WASHINGTON: As widely expected, the Federal Reserve has opted to keep US interest rates at 45-year lows, and said they would stay down for a long time to lift an economy that is losing jobs.
In announcing their unanimous decision to leave the benchmark federal funds rate at a 1958 low of 1%, Fed policy-makers repeated a warning that already low inflation could move disturbingly lower.
The risk of inflation becoming undesirably low remains the predominant concern for the foreseeable future, the policy-setting Federal Open Market Committee said after its latest meeting on Tuesday. In these circumstances, the committee believes that policy accommodation can be maintained for a considerable period.
Fed officials are concerned that relatively high unemployment and unused production capacity could slow inflation and sap some of the stimulus that low rates offer.
Some have argued that a stable and positive rate of inflation is the best buffer against the risk of deflation, a persistent and potentially crippling drop in consumer prices.
Numerous signs have emerged suggesting the pace of US recovery has quickened appreciably of late, lessening deflation risks, but economists say the Fed is far from expressing glee.
The biggest surprise was that the tenor of the statement did not change much at all, said Chris Low, chief economist at FTN Financial in New York. The Fed is making it clear it is not bothered by strong growth and there is no intention of raising rates.

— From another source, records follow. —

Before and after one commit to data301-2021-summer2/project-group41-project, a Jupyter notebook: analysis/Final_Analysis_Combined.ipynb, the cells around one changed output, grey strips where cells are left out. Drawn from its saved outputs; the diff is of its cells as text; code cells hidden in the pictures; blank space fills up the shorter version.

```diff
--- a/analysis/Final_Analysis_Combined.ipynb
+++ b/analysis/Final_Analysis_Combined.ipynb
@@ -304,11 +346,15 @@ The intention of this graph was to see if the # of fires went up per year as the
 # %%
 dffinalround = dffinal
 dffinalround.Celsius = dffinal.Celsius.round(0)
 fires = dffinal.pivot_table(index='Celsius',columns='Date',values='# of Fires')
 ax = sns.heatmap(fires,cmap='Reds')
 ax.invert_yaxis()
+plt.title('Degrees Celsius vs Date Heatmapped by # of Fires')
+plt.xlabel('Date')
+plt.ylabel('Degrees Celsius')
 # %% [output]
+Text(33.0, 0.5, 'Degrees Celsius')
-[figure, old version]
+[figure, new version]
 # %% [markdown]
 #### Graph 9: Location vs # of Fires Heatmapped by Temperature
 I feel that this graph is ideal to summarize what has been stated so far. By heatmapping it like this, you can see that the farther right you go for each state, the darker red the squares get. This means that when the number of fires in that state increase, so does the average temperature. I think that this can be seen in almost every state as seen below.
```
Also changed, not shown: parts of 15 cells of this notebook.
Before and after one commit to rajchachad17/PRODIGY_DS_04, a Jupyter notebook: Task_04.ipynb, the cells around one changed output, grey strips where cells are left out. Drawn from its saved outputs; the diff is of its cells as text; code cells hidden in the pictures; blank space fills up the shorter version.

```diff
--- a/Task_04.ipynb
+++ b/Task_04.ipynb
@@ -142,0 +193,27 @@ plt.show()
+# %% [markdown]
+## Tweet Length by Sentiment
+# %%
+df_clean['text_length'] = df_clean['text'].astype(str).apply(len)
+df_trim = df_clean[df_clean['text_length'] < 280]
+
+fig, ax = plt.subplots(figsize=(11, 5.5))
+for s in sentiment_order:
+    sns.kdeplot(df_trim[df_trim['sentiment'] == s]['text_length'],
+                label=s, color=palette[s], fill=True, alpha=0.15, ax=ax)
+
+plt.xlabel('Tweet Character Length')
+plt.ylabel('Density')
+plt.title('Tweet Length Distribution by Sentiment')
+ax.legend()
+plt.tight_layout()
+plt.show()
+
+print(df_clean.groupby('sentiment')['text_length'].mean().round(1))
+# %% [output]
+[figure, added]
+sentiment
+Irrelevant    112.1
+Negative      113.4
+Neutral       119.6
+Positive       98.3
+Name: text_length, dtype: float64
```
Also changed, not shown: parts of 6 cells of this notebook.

The Feds latest announcement matched nearly word-for-word a statement issued after its last meeting in August. However, while it described labour market indicators as mixed a month ago, it noted this time the economy was losing jobs.
Since the US economy turned down in March 2001, 2.8 million Americans have lost their jobs. Even in August, 21 months after the recession ended, the economy shed 93,000 jobs.
Economists say the failure to create jobs keeps alive the risk that growth could falter once a boost from tax cuts fades.
While most economists expect the next move in interest rates to be higher, eventually, some said the Feds language suggested a further rate cut was not yet out of question.
Our forecast is for the next move to be a tightening, but I continue to believe that theres still a one-in-three chance that the next move by the Fed is an easing, said Cary Leahey, senior US economist of Deutsche Bank Securities in New York. The probability of an easing has gone up after this meeting.
Even before Tuesdays meeting, there was considerable debate on when the central bank might begin bumping rates up, and economists said the Feds statement hammered home the view that any rate hike was still some way off. Reuters